* _What needs to be done_
Leaving out the images, please reproduce each line below exactly.

----------

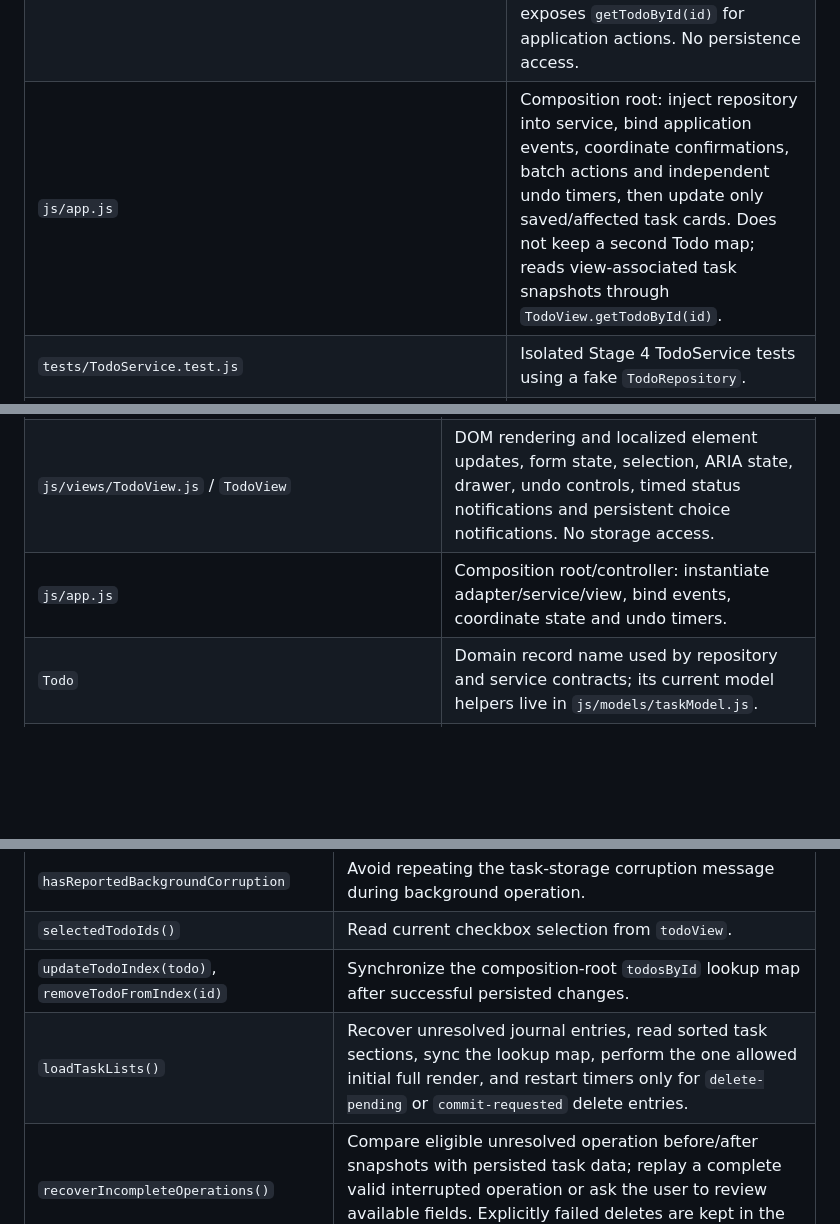
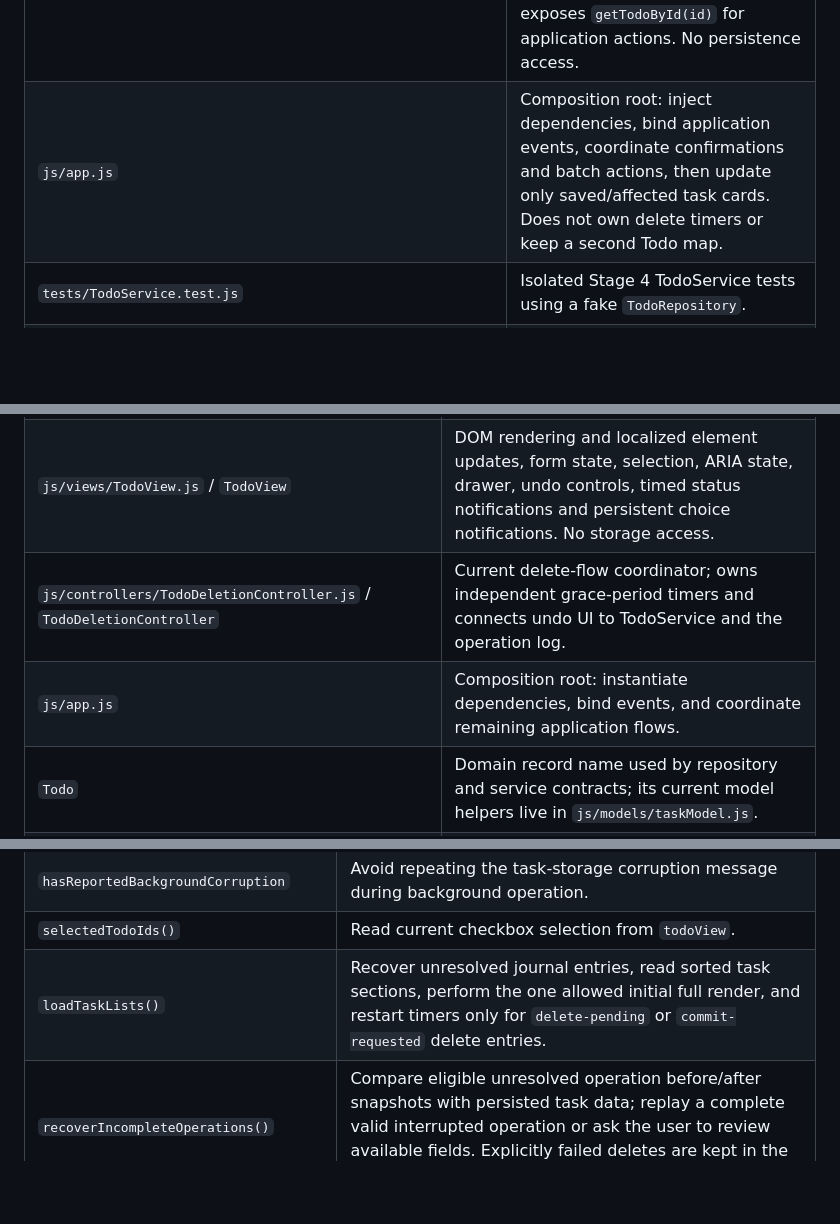
Before and after one commit to momenabdelhady16/achievra, a Markdown page: NAMING-DICTIONARY.md, 3 parts joined by grey strips. Drawn GitHub-style; blank space fills up the shorter version.

```diff
--- a/NAMING-DICTIONARY.md
+++ b/NAMING-DICTIONARY.md
@@ -71,7 +72,7 @@ The task record is named `Todo` in the specification. Its due-date array is name
 | `js/services/TodoService.js` | Domain workflows, validation orchestration, duplicate/merge decisions, completion, deletion commit and list sorting. Depends on `TodoRepository`. |
 | `js/services/TodoOperationLogService.js` | Creates full write-ahead task snapshots and metadata, and records persistence, UI-check, undo, and recovery outcomes through `TodoOperationLogRepository`. |
 | `js/views/TodoView.js` | DOM binding/rendering, localized task-node updates, form state and feedback, selection, accessibility, mobile drawer, alerts and undo controls. Keeps task snapshots paired with rendered cards and exposes `getTodoById(id)` for application actions. No persistence access. |
-| `js/app.js` | Composition root: inject repository into service, bind application events, coordinate confirmations, batch actions and independent undo timers, then update only saved/affected task cards. Does not keep a second Todo map; reads view-associated task snapshots through `TodoView.getTodoById(id)`. |
+| `js/app.js` | Composition root: inject dependencies, bind application events, coordinate confirmations and batch actions, then update only saved/affected task cards. Does not own delete timers or keep a second Todo map. |
 | `tests/TodoService.test.js` | Isolated Stage 4 TodoService tests using a fake `TodoRepository`. |
 | `package.json` | `"type": "module"` and the dependency-free `npm test` script for project test files. |
 
@@ -85,7 +86,8 @@ Use these exact names when those layers are added, while reusing existing Phase
 | `js/repositories/LocalStorageTodoRepository.js` / `LocalStorageTodoRepository` | Already implemented; later layers must depend on `TodoRepository`, not this adapter. |
 | `js/services/TodoService.js` / `TodoService` | Already implemented; later layers reuse this public service API. |
 | `js/views/TodoView.js` / `TodoView` | DOM rendering and localized element updates, form state, selection, ARIA state, drawer, undo controls, timed status notifications and persistent choice notifications. No storage access. |
-| `js/app.js` | Composition root/controller: instantiate adapter/service/view, bind events, coordinate state and undo timers. |
+| `js/controllers/TodoDeletionController.js` / `TodoDeletionController` | Current delete-flow coordinator; owns independent grace-period timers and connects undo UI to TodoService and the operation log. |
+| `js/app.js` | Composition root: instantiate dependencies, bind events, and coordinate remaining application flows. |
 | `Todo` | Domain record name used by repository and service contracts; its current model helpers live in `js/models/taskModel.js`. |
 | `textUtils.js`, `dateUtils.js`, `duplicateUtils.js`, `sortUtils.js` | Focused utility modules; use these paths rather than adding `validation.js` or `helpers.js`. |
 
@@ -273,8 +272,7 @@ TodoView's local helper identifiers are also reserved for their stated view role
 | `recoveredDeleteOperations` | Delete journal entries awaiting restart of their individual five-second timer after initial load. |
 | `hasReportedBackgroundCorruption` | Avoid repeating the task-storage corruption message during background operation. |
 | `selectedTodoIds()` | Read current checkbox selection from `todoView`. |
-| `updateTodoIndex(todo)`, `removeTodoFromIndex(id)` | Synchronize the composition-root `todosById` lookup map after successful persisted changes. |
-| `loadTaskLists()` | Recover unresolved journal entries, read sorted task sections, sync the lookup map, perform the one allowed initial full render, and restart timers only for `delete-pending` or `commit-requested` delete entries. |
+| `loadTaskLists()` | Recover unresolved journal entries, read sorted task sections, perform the one allowed initial full render, and restart timers only for `delete-pending` or `commit-requested` delete entries. |
 | `recoverIncompleteOperations()` | Compare eligible unresolved operation before/after snapshots with persisted task data; replay a complete valid interrupted operation or ask the user to review available fields. Explicitly failed deletes are kept in the journal but not automatically retried. |
 | `checkRecentOperationLog()` | Every five seconds inspect only committed entries updated in the prior seven seconds; compare journal state against storage and DOM by affected task ID, repair that ID, and remove stored data only for an explicitly committed delete or merge-source removal. |
 | `isCommittedRemoval` | Guard that permits reconciliation to remove stored data only for a committed delete or a committed merge snapshot that omits the affected source ID. |
```
Also changed, not shown: other parts of NAMING-DICTIONARY.md (+19 -13 lines).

----------

* _Expected answer_
Before and after one commit to momenabdelhady16/achievra, a Markdown page: NAMING-DICTIONARY.md, 3 parts joined by grey strips. Drawn GitHub-style; blank space fills up the shorter version.

```diff
--- a/NAMING-DICTIONARY.md
+++ b/NAMING-DICTIONARY.md
@@ -71,7 +72,7 @@ The task record is named `Todo` in the specification. Its due-date array is name
 | `js/services/TodoService.js` | Domain workflows, validation orchestration, duplicate/merge decisions, completion, deletion commit and list sorting. Depends on `TodoRepository`. |
 | `js/services/TodoOperationLogService.js` | Creates full write-ahead task snapshots and metadata, and records persistence, UI-check, undo, and recovery outcomes through `TodoOperationLogRepository`. |
 | `js/views/TodoView.js` | DOM binding/rendering, localized task-node updates, form state and feedback, selection, accessibility, mobile drawer, alerts and undo controls. Keeps task snapshots paired with rendered cards and exposes `getTodoById(id)` for application actions. No persistence access. |
-| `js/app.js` | Composition root: inject repository into service, bind application events, coordinate confirmations, batch actions and independent undo timers, then update only saved/affected task cards. Does not keep a second Todo map; reads view-associated task snapshots through `TodoView.getTodoById(id)`. |
+| `js/app.js` | Composition root: inject dependencies, bind application events, coordinate confirmations and batch actions, then update only saved/affected task cards. Does not own delete timers or keep a second Todo map. |
 | `tests/TodoService.test.js` | Isolated Stage 4 TodoService tests using a fake `TodoRepository`. |
 | `package.json` | `"type": "module"` and the dependency-free `npm test` script for project test files. |
 
@@ -85,7 +86,8 @@ Use these exact names when those layers are added, while reusing existing Phase
 | `js/repositories/LocalStorageTodoRepository.js` / `LocalStorageTodoRepository` | Already implemented; later layers must depend on `TodoRepository`, not this adapter. |
 | `js/services/TodoService.js` / `TodoService` | Already implemented; later layers reuse this public service API. |
 | `js/views/TodoView.js` / `TodoView` | DOM rendering and localized element updates, form state, selection, ARIA state, drawer, undo controls, timed status notifications and persistent choice notifications. No storage access. |
-| `js/app.js` | Composition root/controller: instantiate adapter/service/view, bind events, coordinate state and undo timers. |
+| `js/controllers/TodoDeletionController.js` / `TodoDeletionController` | Current delete-flow coordinator; owns independent grace-period timers and connects undo UI to TodoService and the operation log. |
+| `js/app.js` | Composition root: instantiate dependencies, bind events, and coordinate remaining application flows. |
 | `Todo` | Domain record name used by repository and service contracts; its current model helpers live in `js/models/taskModel.js`. |
 | `textUtils.js`, `dateUtils.js`, `duplicateUtils.js`, `sortUtils.js` | Focused utility modules; use these paths rather than adding `validation.js` or `helpers.js`. |
 
@@ -273,8 +272,7 @@ TodoView's local helper identifiers are also reserved for their stated view role
 | `recoveredDeleteOperations` | Delete journal entries awaiting restart of their individual five-second timer after initial load. |
 | `hasReportedBackgroundCorruption` | Avoid repeating the task-storage corruption message during background operation. |
 | `selectedTodoIds()` | Read current checkbox selection from `todoView`. |
-| `updateTodoIndex(todo)`, `removeTodoFromIndex(id)` | Synchronize the composition-root `todosById` lookup map after successful persisted changes. |
-| `loadTaskLists()` | Recover unresolved journal entries, read sorted task sections, sync the lookup map, perform the one allowed initial full render, and restart timers only for `delete-pending` or `commit-requested` delete entries. |
+| `loadTaskLists()` | Recover unresolved journal entries, read sorted task sections, perform the one allowed initial full render, and restart timers only for `delete-pending` or `commit-requested` delete entries. |
 | `recoverIncompleteOperations()` | Compare eligible unresolved operation before/after snapshots with persisted task data; replay a complete valid interrupted operation or ask the user to review available fields. Explicitly failed deletes are kept in the journal but not automatically retried. |
 | `checkRecentOperationLog()` | Every five seconds inspect only committed entries updated in the prior seven seconds; compare journal state against storage and DOM by affected task ID, repair that ID, and remove stored data only for an explicitly committed delete or merge-source removal. |
 | `isCommittedRemoval` | Guard that permits reconciliation to remove stored data only for a committed delete or a committed merge snapshot that omits the affected source ID. |
```
Also changed, not shown: other parts of NAMING-DICTIONARY.md (+19 -13 lines).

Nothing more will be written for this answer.